On Mon, May 14, 2012 at 06:23:36PM -0700, Greg KH wrote
> So you need to implement stuff such that you are not dependant on the
> bus type. If you see a new disk, act on it, it's that simple.
> But note, please do not be automounting disks from uevents directly.
After some more Google-searching. it looks like the "official
channels" way is via /etc/mdev.conf. Note that this is on a system with
busybox[mdev] and no udev. /etc/mdev.conf has a rudimentary set of
"mdev rules" abilities, and most importantly, it can also call external
executables (scripts/programs/whatever). On my mdev based machines...
$ cat /proc/sys/kernel/hotplug
> Actually with all the hype about mdev these days, why not just use a 3
> year old version of udev (or maybe 4), that is probably what mdev is at
> as far as functionality goes. Why not just fork udev from then and go
> forward from that? What exactly are you not liking in udev that makes
> you want to get rid of it so badly? What is it doing that bothers
> people so much?
Unfortunately, I am not a C programmer, so forking udev is only a
dream. As Maxim has pointed out, mdev does what most people need. The
busybox people do the maintenance. Given their target audience
(embedded and lightweight systems), we can be certain that mdev won't
grow into a monstrosity. Even if I could do it, why reinvent the wheel?
We have a perfectly usable alternative right now in mdev.
My main programming strength is bash scripts etc.

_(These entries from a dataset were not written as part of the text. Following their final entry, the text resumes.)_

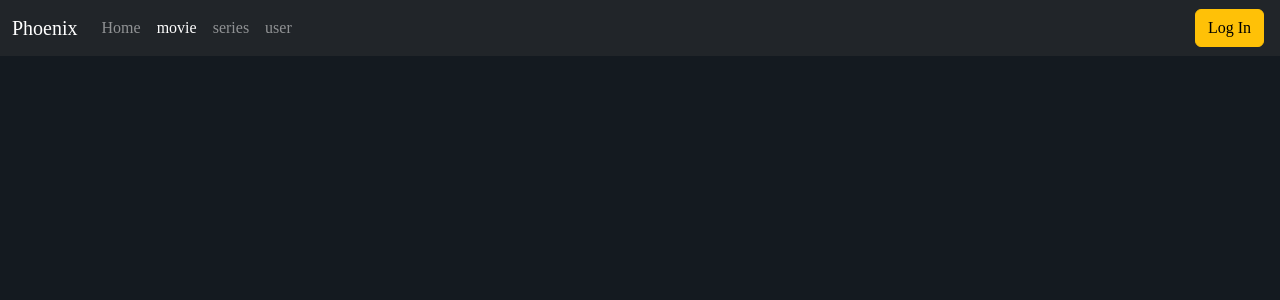
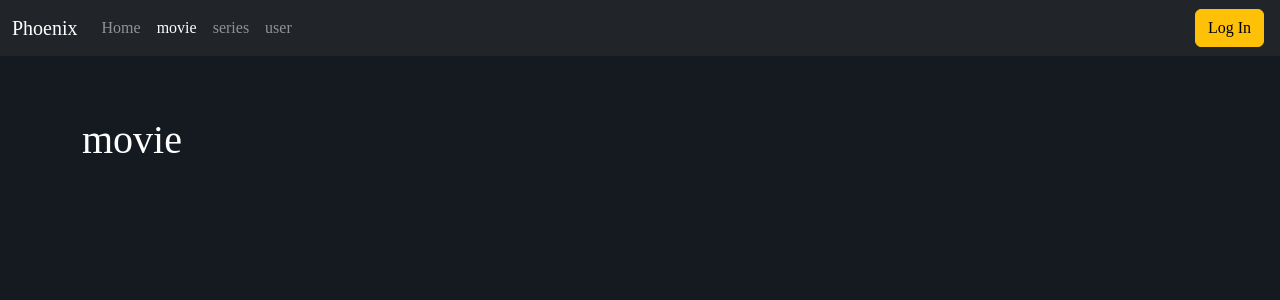
Before and after one commit to VpIndexSer/phoenix, a React (Create React App) app: page /movie in a window 1280 px wide. Shown: the top 300 px of the page. Built offline with nearby package versions, Linux system fonts and the light colour scheme.

Commit message:
Update Movie.js

```diff
--- a/src/components/Movie.js
+++ b/src/components/Movie.js
@@ -3,7 +3,7 @@ import React from 'react'
 export default function Movie() {
   return (
     <div>
-
+      <h1>movie</h1>
     </div>
   )
 }
```
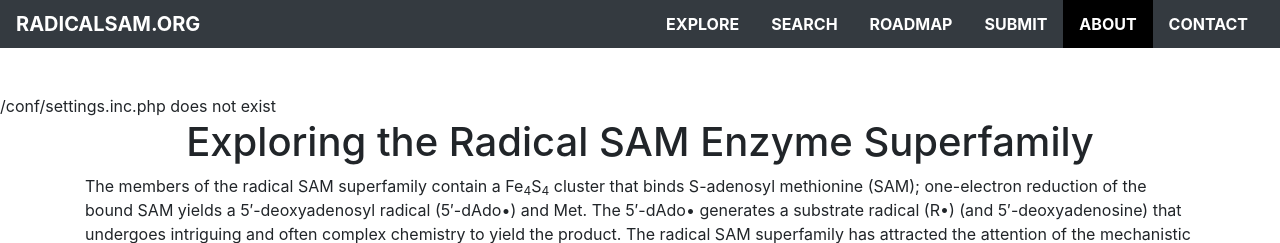
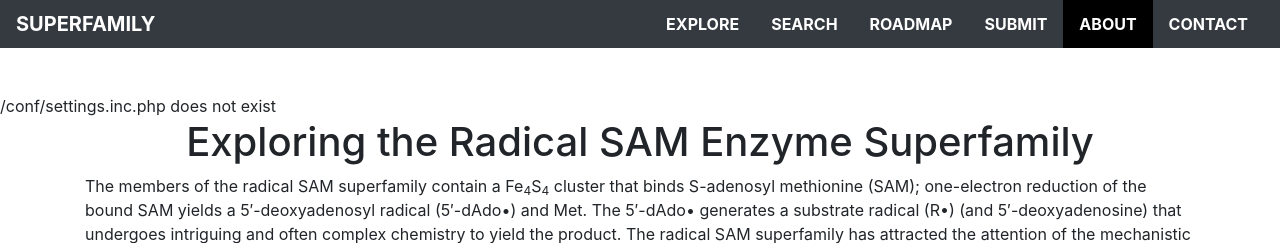
Before and after one commit to EnzymeFunctionInitiative/superfamily, a PHP site: page /html/index.php in a window 1280 px wide. Shown: the top 243 px of the page. Run offline with PHP 8.4, Linux system fonts and the light colour scheme; some libraries are stand-ins or nearby versions.

Commit message:
Added SF_TITLE setting

```diff
--- a/html/includes/header.inc.php
+++ b/html/includes/header.inc.php
@@ -9,7 +9,7 @@
         <meta charset="utf-8">
         <meta name="viewport" content="width=device-width, initial-scale=1, shrink-to-fit=no">
         <meta name="description" content="">
-        <title>About</title>
+        <title><?php echo settings::get_title(); ?></title>
 
 
 	<link rel='stylesheet' href='vendor/twbs/bootstrap/dist/css/bootstrap.min.css'>
@@ -33,7 +33,7 @@
 <body>
         <nav class="navbar navbar-expand-md navbar-dark fixed-top bg-dark">
                 <div class="mx-auto order-0">
-                        <a class="navbar-brand mx-auto" href="index.php">RadicalSAM.org</a>
+                        <a class="navbar-brand mx-auto" href="index.php"><?php echo settings::get_title(); ?></a>
                         <button class="navbar-toggler" type="button" data-toggle="collapse" data-target="#navbarNavItems" aria-controls="navbarNavItems" aria-expanded="false" aria-label="Toggle navigation">
                                 <span class="navbar-toggler-icon"></span>
                         </button>
--- a/libs/settings.class.inc.php
+++ b/libs/settings.class.inc.php
@@ -2,6 +2,10 @@
 
 
 class settings {
+
+    public static function get_title() {
+        return defined("SF_TITLE") ? SF_TITLE : "Superfamily";
+    }
     public static function get_hmmscan_path() {
         return defined("SF_HMMSCAN") ? SF_HMMSCAN : "";
     }
```
Also changed, not shown: 1 other file.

Actually, a "fork"
I'd be interested in would be to take standard Gentoo and replace as
many programs as possible with their busybox-symlink equivalants. This
would require at least a new profile, to
a) create the appropriate symlinks, and
b) not pull in the standalone versions.
Walter Dnes <waltdnes@...>